A Miami Beach man won a precedent-setting victory last year when the U.S. Supreme Court agreed with him that his floating home was a house, not a vessel covered by maritime law. But so far the ruling hasn’t helped him secure compensation for the home, which a city seized and destroyed using the laws that govern ships at sea.
A judge refused in March to give homeowner Fane Lozman a single penny of the $25,000 bond posted by the city of Riviera Beach to pay for Lozman’s home in case he won. Now Lozman is seeking compensation through a separate civil rights lawsuit he filed in 2008 before another judge.
The lawsuit claims that Riviera Beach city officials conspired to harass him and stifle his free speech rights — and eventually try to evict him from a city marina and destroy his home – because he vocally opposed a major private marina project pushed by the city.
A hearing is scheduled for late May on the lawsuit, and Lozman has vowed not to let the matter drop. The lanky 52-year-old who served in the Marines and made millions as a financial trader in Chicago considers it his mission to fight what he considers government corruption and waste, documenting his efforts on his personal website.
The Supreme Court’s 2013 ruling on his floating home was seen by legal experts as an important precedent in maritime law for thousands of other people who make their homes on the water as well as businesses such as floating casinos. Different laws apply to vessels and homes, with homeowners receiving some protection from seizure under state laws in Florida and elsewhere.
Lozman’s 57-foot floating home was first unsuccessfully targeted by Riviera Beach for eviction from its marina. Then, the city declared in 2009 it was a vessel and that Lozman had to leave unless he could get it registered as such. Eventually that dispute wound up in federal court, leading to the Supreme Court ruling.
When it came time to settle the $25,000 bond issue, Riviera Beach officials noted that the home sold for only $4,100 before it was destroyed. The winning bidder was the city itself. Still, the officials said in court papers that Lozman had ample opportunity to prevent its destruction, including bidding on it himself at an auction.
“He should not be rewarded for a total loss that was completely avoidable,” said Jules Massee, one of the city’s attorneys, in a court document.
Fort Lauderdale-based U.S. District Judge William Dimitrouleas — who’d previously sided with the city before the high court overturned the ruling decision — refused in March to give the bond money to Lozman.
“This judge doesn’t decide the law of the land. The Supreme Court does,” Lozman said in an interview. “It’s a slap in the face of the Supreme Court.”

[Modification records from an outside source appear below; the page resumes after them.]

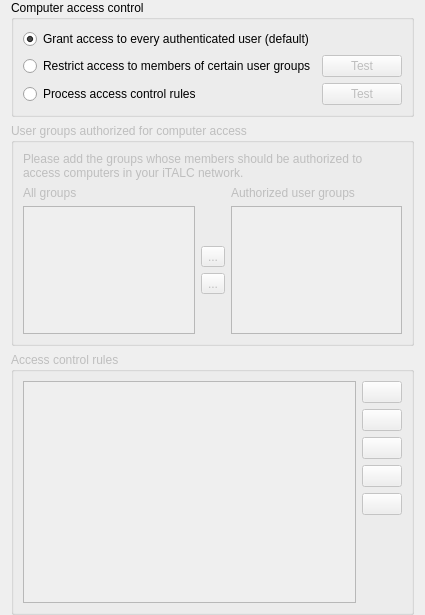
Before: the Qt Designer form configurator/forms/AccessControlPage.ui in veyon/veyon, drawn with Qt 5.
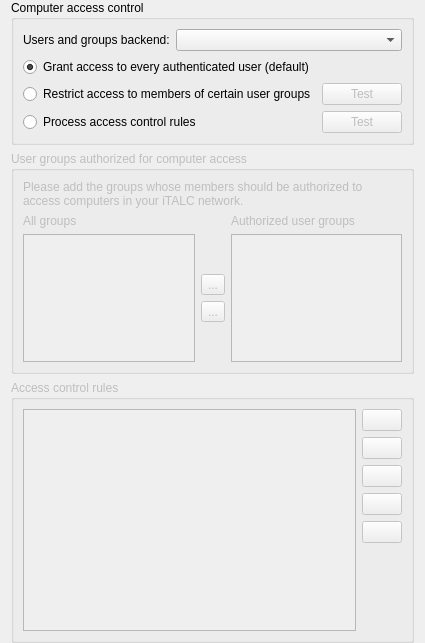
After: the same form once the commit is applied. Icons and pictures are not drawn.

Commit message: Configurator: allow configuring UsersAndGroups plugin

```diff
--- a/configurator/forms/AccessControlPage.ui
+++ b/configurator/forms/AccessControlPage.ui
@@ -18,27 +18,7 @@
       <string>Computer access control</string>
      </property>
      <layout class="QGridLayout" name="gridLayout" columnstretch="1,0">
-      <item row="2" column="0">
-       <widget class="QRadioButton" name="isAccessControlRulesProcessingEnabled">
-        <property name="text">
-         <string>Process access control rules</string>
-        </property>
-        <attribute name="buttonGroup">
-         <string notr="true">accessControlModeGroup</string>
-        </attribute>
-       </widget>
-      </item>
       <item row="1" column="0">
-       <widget class="QRadioButton" name="isAccessRestrictedToUserGroups">
-        <property name="text">
-         <string>Restrict access to members of certain user groups</string>
-        </property>
-        <attribute name="buttonGroup">
-         <string notr="true">accessControlModeGroup</string>
-        </attribute>
-       </widget>
-      </item>
-      <item row="0" column="0">
        <widget class="QRadioButton" name="skipAccessControl">
         <property name="text">
          <string>Grant access to every authenticated user (default)</string>
@@ -51,7 +31,7 @@
         </attribute>
        </widget>
       </item>
-      <item row="2" column="1">
+      <item row="3" column="1">
        <widget class="QPushButton" name="testAccessControlRulesButton">
         <property name="enabled">
          <bool>false</bool>
@@ -65,7 +45,27 @@
         </property>
        </widget>
       </item>
-      <item row="1" column="1">
+      <item row="2" column="0">
+       <widget class="QRadioButton" name="isAccessRestrictedToUserGroups">
+        <property name="text">
+         <string>Restrict access to members of certain user groups</string>
+        </property>
+        <attribute name="buttonGroup">
+         <string notr="true">accessControlModeGroup</string>
+        </attribute>
+       </widget>
+      </item>
+      <item row="3" column="0">
+       <widget class="QRadioButton" name="isAccessControlRulesProcessingEnabled">
+        <property name="text">
+         <string>Process access control rules</string>
+        </property>
+        <attribute name="buttonGroup">
+         <string notr="true">accessControlModeGroup</string>
+        </attribute>
+       </widget>
+      </item>
+      <item row="2" column="1">
        <widget class="QPushButton" name="testUserGroupsAccessControlButton">
         <property name="enabled">
          <bool>false</bool>
@@ -79,6 +79,20 @@
         </property>
        </widget>
       </item>
+      <item row="0" column="0" colspan="2">
+       <layout class="QHBoxLayout" name="horizontalLayout" stretch="0,1">
+        <item>
+         <widget class="QLabel" name="label">
+          <property name="text">
+           <string>Users and groups backend:</string>
+          </property>
+         </widget>
+        </item>
+        <item>
+         <widget class="QComboBox" name="usersAndGroupsPlugin"/>
+        </item>
+       </layout>
+      </item>
      </layout>
     </widget>
    </item>
```
The commit also changes 2 other files.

The battle now is joined before a different federal judge on Lozman’s civil rights lawsuit, in which he claims the Riviera Beach City Council decided in a closed 2006 meeting to start a “campaign of harassment and retaliation” against him over the marina project dispute.
That included, he says, his improper arrest while speaking at an open city council meeting, after which he was led out in handcuffs. Lozman was charged with disorderly conduct, trespassing and resisting arrest without violence, but Palm Beach County prosecutors ultimately dropped the case.
Lozman seeks unspecified damages in the civil rights case, including compensation for his floating home. He also says he incurred $250,000 in legal fees and costs in the long appellate fight.
The city contends he should again get nothing. Its lawyers say there’s no evidence the city ever had a formal policy to harass or intimidate him and that it was Dimitrouleas who approved the floating home’s sale and destruction.
“A municipality should not be held liable for actions over which it was no control,” the Riviera Beach attorneys said in court papers.
A hearing is set for May 19 that will determine whether the case ends or proceeds to trial, which would take place in October. Lozman is now living with his dog and cat on a larger, two-story floating home near Miami, but is determined to see through the case related to his previous dwelling.
“A jury is going to need to determine the value of my floating home,” he said.